More than four thousand sites, including government and university portals in the United Kingdom, Australia, and the United States, are compromised with a mining code.

A hidden Coinhive miner was embedded into the Browsealoud plugin, designed by Texthelp as a screen reader for people with vision impairment or literacy problems. The code secretly uses the website visitor's processing power to mine a digital currency called Monero.

Secret mining lasted for at least several hours on 12 February. A total of 4,200 sites were affected, including the resources of the National Health Service of the United Kingdom (NHS), the sites of the Financial Ombudsman Service, the City University of New York, the US Judicial Portal and a number of government sites in Australia and the United Kingdom with the extensions and
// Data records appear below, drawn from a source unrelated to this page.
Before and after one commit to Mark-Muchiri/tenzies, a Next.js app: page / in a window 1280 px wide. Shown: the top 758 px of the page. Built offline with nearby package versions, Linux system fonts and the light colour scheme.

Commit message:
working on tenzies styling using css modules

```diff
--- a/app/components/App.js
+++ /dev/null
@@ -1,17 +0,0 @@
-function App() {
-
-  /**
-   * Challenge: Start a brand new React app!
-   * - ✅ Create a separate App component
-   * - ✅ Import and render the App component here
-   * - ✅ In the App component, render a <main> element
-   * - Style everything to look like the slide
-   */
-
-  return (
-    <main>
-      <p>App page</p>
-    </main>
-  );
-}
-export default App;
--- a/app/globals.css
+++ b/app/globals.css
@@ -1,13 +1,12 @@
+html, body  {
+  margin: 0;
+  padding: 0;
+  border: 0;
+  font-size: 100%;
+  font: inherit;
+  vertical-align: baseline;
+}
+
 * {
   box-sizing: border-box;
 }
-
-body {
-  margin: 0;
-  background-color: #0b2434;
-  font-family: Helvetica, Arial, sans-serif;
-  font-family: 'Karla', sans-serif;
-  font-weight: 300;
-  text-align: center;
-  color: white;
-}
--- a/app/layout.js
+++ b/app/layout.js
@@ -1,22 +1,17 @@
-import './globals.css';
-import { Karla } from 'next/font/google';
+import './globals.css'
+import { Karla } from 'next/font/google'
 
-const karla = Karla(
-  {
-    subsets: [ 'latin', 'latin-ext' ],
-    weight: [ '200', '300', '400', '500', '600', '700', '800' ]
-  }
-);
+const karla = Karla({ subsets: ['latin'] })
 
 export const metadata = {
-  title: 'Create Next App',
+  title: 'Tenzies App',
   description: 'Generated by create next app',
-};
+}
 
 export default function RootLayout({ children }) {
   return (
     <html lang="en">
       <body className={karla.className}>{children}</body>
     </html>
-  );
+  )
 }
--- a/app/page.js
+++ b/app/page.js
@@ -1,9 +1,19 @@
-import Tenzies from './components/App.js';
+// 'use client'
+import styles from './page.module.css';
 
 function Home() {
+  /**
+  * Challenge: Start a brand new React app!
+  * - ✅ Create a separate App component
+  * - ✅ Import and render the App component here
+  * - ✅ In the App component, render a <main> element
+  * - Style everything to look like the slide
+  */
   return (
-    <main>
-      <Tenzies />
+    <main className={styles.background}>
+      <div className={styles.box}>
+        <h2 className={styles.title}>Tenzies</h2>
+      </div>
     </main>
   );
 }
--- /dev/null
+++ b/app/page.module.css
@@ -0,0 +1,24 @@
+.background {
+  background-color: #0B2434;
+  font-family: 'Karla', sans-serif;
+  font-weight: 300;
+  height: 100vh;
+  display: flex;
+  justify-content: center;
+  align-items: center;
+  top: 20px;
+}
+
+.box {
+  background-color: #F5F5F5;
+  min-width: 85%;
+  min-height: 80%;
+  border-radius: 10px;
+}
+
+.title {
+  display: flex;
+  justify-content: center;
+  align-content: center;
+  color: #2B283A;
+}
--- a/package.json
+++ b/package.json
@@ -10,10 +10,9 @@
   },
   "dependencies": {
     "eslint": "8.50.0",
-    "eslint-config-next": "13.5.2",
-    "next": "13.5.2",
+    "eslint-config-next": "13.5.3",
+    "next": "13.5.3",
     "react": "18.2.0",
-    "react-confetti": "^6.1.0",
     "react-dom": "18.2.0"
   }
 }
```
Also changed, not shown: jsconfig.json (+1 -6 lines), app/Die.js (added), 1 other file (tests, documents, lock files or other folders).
According to a preliminary investigation, the Javascript code of the miner was added to the plugin code between 03.00 and 11.45 UTC. Visitors' processing power was used only when the page was open in the browser and ended after a visitor left the page. In many cases, Coinhive was blocked by antivirus software and ad blockers.

The affected plugin was temporarily removed from the network in order to eliminate the problem and improve security, said an official representative of Texthelp.

Currently, all websites are working in normal mode. According to Texthelp, the incident did not lead to personal data leaks or theft of any other information.